• METAPHOR is a feature of figurative language that directly refers to one thing by mentioning another. It is a subtle and artistic form of comparison, which helps create an image of what the speaker is talking about. e.g. One hundred years later the Negro lives on a lonely island of poverty in the midst of a vast ocean of material prosperity.

• SIMILE is another creative form of comparison that includes the words as and like. Be careful — there are many fixed English idiomatic similes that have different Russian equivalents, e.g. as hungry as a hunter (голодный как волк), as like as two peas (похожи как две капли воды), as blind as a bat (слепой как крот), etc.

• PERSONAL PRONOUNS are preferred to impersonal ones. Use I, you, we, our, us. It creates a sense of togetherness and motivates people, e.g. We are gathered here today…”, “I have a dream…”, “Your idea is a bad one, your idea is wrong. You don’t know how or why yet, but until you put the idea out there and see it collide with the real world, you won’t know what direction to go.” (Mark Randolph, Netflix co-founder)

• RHETORICAL QUESTIONS get the audience to think about the subject of your speech and help them arrive at conclusions, e.g. “What about the rat race in the first place? Is it worthwhile? Or are you just buying into someone else’s definition of success? Only you can decide that, and you’ll have to decide it over and over and over. But if you think it’s a rat race, before you drop out, take a deep breath. Maybe you picked the wrong job. Try again. And then try again.” (Sheryl Sandberg, Facebook CEO)

• RHYME, when used in moderation, can make your speech more memorable. You can choose to rhyme the main message and make into a slogan for example, e.g. “‘Screw it, let’s do it’ approach to new projects.” (Richard Branson, Virgin Group founder); “This isn’t job done; it is job begun.” (David Cameron)

• HUMOUR can easily break the ice and work wonders. The audience that seemed distant and indifferent becomes open and welcoming. This can only be achieved provided the jokes are appropriate. If you see that your jokes fall flat, try the other techniques listed above. “The first thing I would like to say is ‘thank you.’ Not only has Harvard given me an extraordinary honor, but the weeks of fear and nausea I have endured at the thought of giving this commencement address have made me lose weight. A win-win situation!”, “Delivering a commencement address is a great responsibility; or so I thought until I cast my mind back to my own graduation. The commencement speaker that day was the distinguished British philosopher, Baroness Mary Warnock. Reflecting on her speech has helped me enormously in writing this one, because it turns out that I can’t remember a single word she said. This liberating discovery enables me to proceed without any fear that I might inadvertently influence you to abandon promising careers in business, the law or politics for the giddy delights of becoming a gay wizard.” (Joanne Rowling, Harvard commencement speech)

It is not only words that add to your speech colour and life.
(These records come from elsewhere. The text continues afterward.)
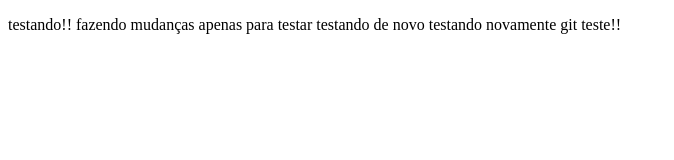
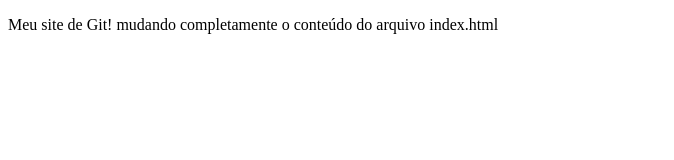
Before and after one commit to MarcosMatheus24/aprendendoGit, a plain HTML site: page index.html in a window 1280 px wide. Shown: the whole page, without its empty margins (0-674 px from the left). Drawn offline with Linux system fonts and the light colour scheme.

Commit message:
sobrescrevendo o conteudo do index.html

```diff
--- a/index.html
+++ b/index.html
@@ -7,11 +7,8 @@
 </head>
 <body>
     <p>
-        testando!!
-        fazendo mudanças apenas para testar
-        testando de novo
-        testando novamente
-        git teste!!
+        Meu site de Git!
+        mudando completamente o conteúdo do arquivo index.html
     </p>
 </body>
 </html>
```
Certain grammar structures can also do the trick. Theyaim at emphasizingparticular words in a sentence.

• INVERSION or sentences with the reversed word order, e.g.Never in the field of human conflict was so much owed by so many to so few.” (Winston Churchill)

• CLEFT SENTENCES e.g.“And yet, it’s only been in the last couple of weeks that the discussion of race in this campaign has taken a particularly divisive turn” (Barack Obama)

What General Weygand has called the Battle of France is over… the Battle of Britain is about to begin.” (Winston Churchill)

Body Language and Intonation

Not only does it matter what you say in your speech, but also HOW you say it. You never get a second chance to make a first impression. From the very first glance the audience will be making assumptions about your confidence, credibility, common sense. While delivering a speech pay attention to the following

BODY LANGUAGE, or posture and gestures.

− Stand up straight

− Smile

− Feel free to move around the stage (if you wish)


Look at the people in the room. You don’t have to establish eye-contact with each and every listener though. Never read from your notes unless you want your speech to be a trigger to sleep.


− Emphasize focus words.

− Make impressive pauses.

− Don’t forget to breathe.

− Speak clearly and confidently.